There was one computer science-specific study evaluated in the DOE report – a PhD dissertation by E. R. Caldwell in 2006 at the University of North Carolina at Greensboro. However, the findings showed no significant performance differences on a multiple-choice test between undergrad CS majors in a blended course versus an online course.
How Do Employers See It?
All of these statistics aside, an employer’s perception of an online computer science degree compared with a traditional degree depends on various factors, including the college’s accreditation, brand recognition, and reputation, along with the graduate’s knowledge and skills.

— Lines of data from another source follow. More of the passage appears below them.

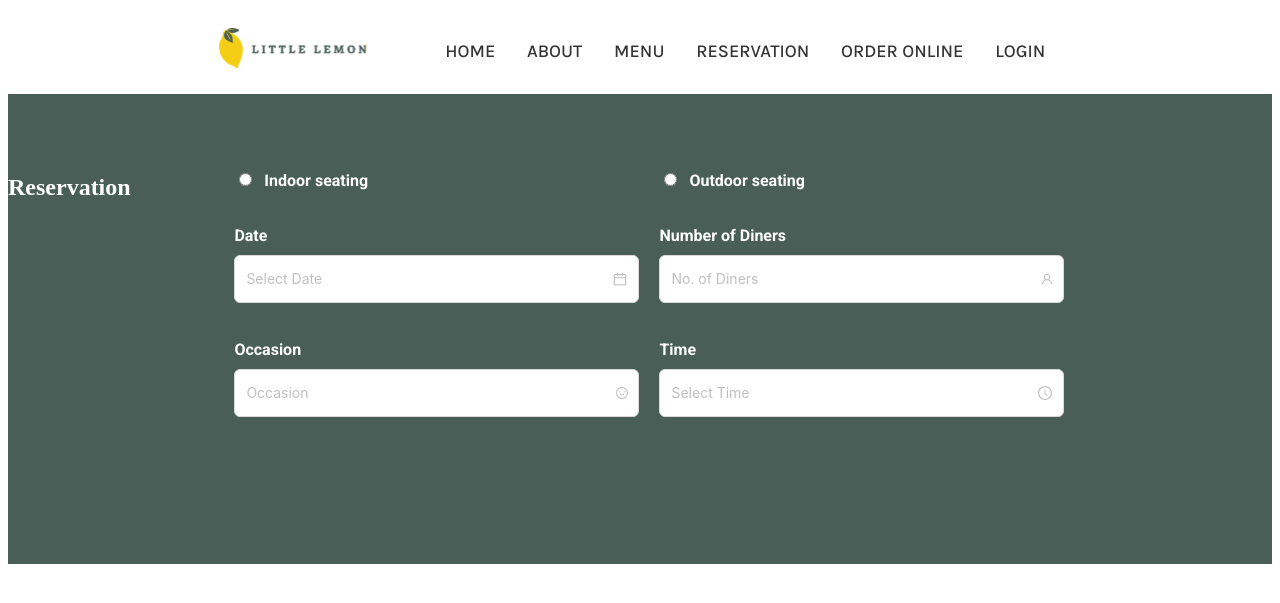
Repository: Yeshwanth-189/little-lemon
Page: /reservation (app in little-lemon/)
The author's editor kept a copy of each file at every save. The page is drawn from the files as they stood at one save, then again after the next save.
The browser window is 1280 px wide. The pictures show the whole page.
The project was rebuilt for these pictures with package versions that can differ from the ones it lists, and the page was loaded fresh each time. Also part of the build but not shown: little-lemon/src/index.css, little-lemon/src/components/Hero/Hero.css, little-lemon/src/components/Hero/Hero.jsx, little-lemon/src/components/Specials/Specials.css, little-lemon/src/components/Specials/Specials.jsx, little-lemon/src/components/Testimonials/Testimonials.css, little-lemon/src/components/Testimonials/Testimonials.jsx, little-lemon/src/components/About/About.css and 3 more.

Above is the page before, as saved 2025-04-26 22:40:51.

After the next save:
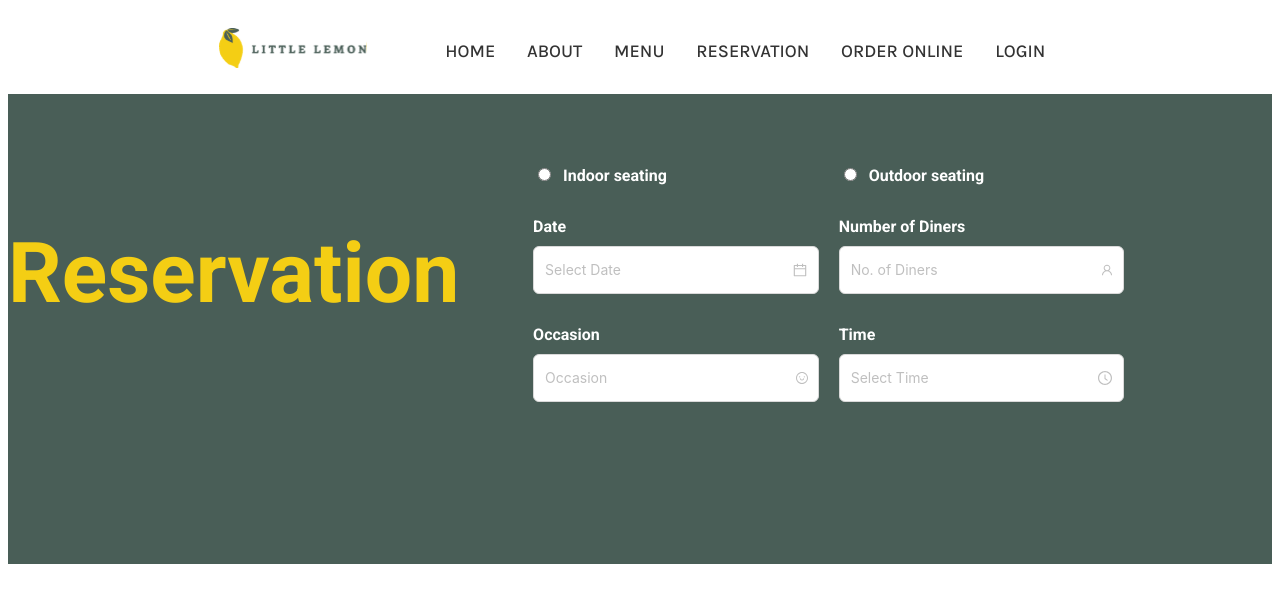
Saved 10 s later.
--- a/little-lemon/src/components/Reservation/Reservation.css
+++ b/little-lemon/src/components/Reservation/Reservation.css
@@ -9,7 +9,7 @@
   background-color: #495e57; /* Background like your Figma */
   color: white;
 }
-.hero-content h1 {
+.reservation-heading {
   font-size: 56px;
   margin-bottom: 2%;
   color: #f4ce14;
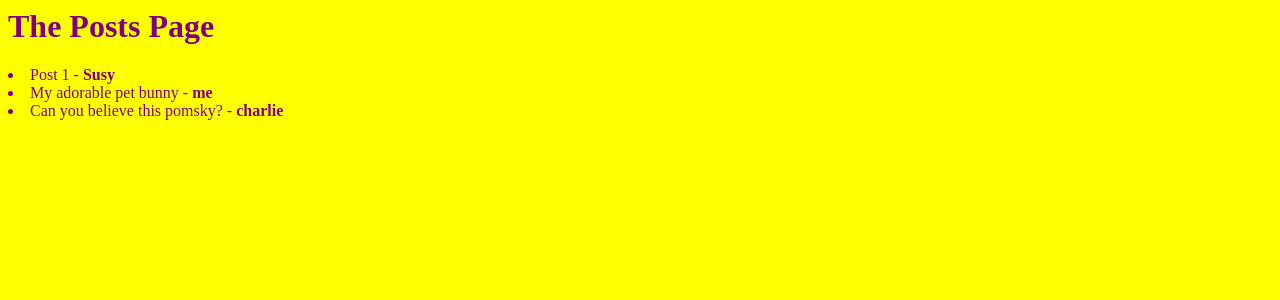
Repository: ZhenyuanBo/Web-Development-Boot-Camp
Page: http://localhost/posts
The author's editor kept a record of every edit. The page is drawn from the files as they stood at one moment, then again after the next edit.
The browser window is 1280 px wide. The pictures show the whole page.
The page is served by the project's Node server (MoreExpress/EJSDemo/EJSDemo.js).

Above is the page before.

After the next edit:
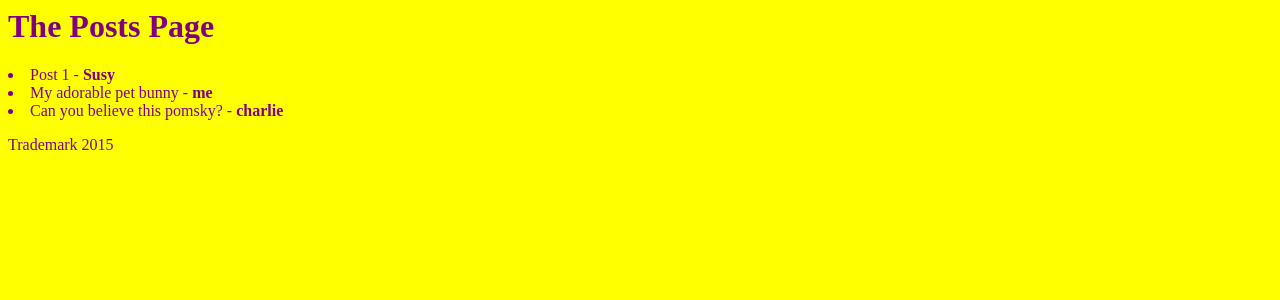
The edit:
--- a/webdevbootcamp_Cloud9/workspace/MoreExpress/EJSDemo/views/posts.ejs
+++ b/webdevbootcamp_Cloud9/workspace/MoreExpress/EJSDemo/views/posts.ejs
@@ -7,3 +7,4 @@
         <%= posts[i].title %> - <strong><%= posts[i].author %></strong>
     </li>
 <% } %>
+<% include partials/footer %>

The accreditation of the job candidate’s school is something to evaluate, comments John Murray, manager of employment and compensation services in the HR department at Indiana University-Purdue University Indianapolis. “I am concerned with a degree from an accredited university more so than whether or not it is an online degree versus traditional,” he says.
The school’s accreditation determines the standards it must follow. “If it is a regionally accredited university, then they have the same standards as any regionally accredited college,” Phillips points out. The same rings true for national or specialized accreditations.
The stigma associated with online learning is erased if a student earns a degree online from a school with a brick-and-mortar campus 300 miles from where they live and work, she asserts. “People have very regional loyalties.”
A stigma is still attached for online-only schools, Phillips believes. “This has to do with trust in general.” Nevertheless, Phillips advises to discuss the issue of online education only “if asked,” she notes in a Q&A on GetEducated.
“We say ‘if asked’ because GetEducated.com’s studies show that most employers are not overly concerned about how a degree was earned. They are however, very concerned about the overall school reputation and educational quality,” Phillips says in the Q&A.
The school’s reputation for having a top-notch online degree program also helps. Phillips points to the long legacy of Colorado State University’s Master of Computer Science online degree program as an example.
Putting Education to Work
Nevertheless, “some employers consider an online degree just as good as a traditional degree in the same field, and other employers have an entirely different view,” Ridner says.
Murray falls into the first category. “From my perspective, the IT field is driven more by experience and select skills than the formal education,” he says. “Hiring managers tend to focus on the application experience, the programming language, or the network environment first before looking at the education.”
Author and career counselor Robin Ryan agrees. “When it comes to computer science, employers don’t care as much about the degree as what the person’s programming, systems knowledge and skill level are.” CW (5 April, 2010)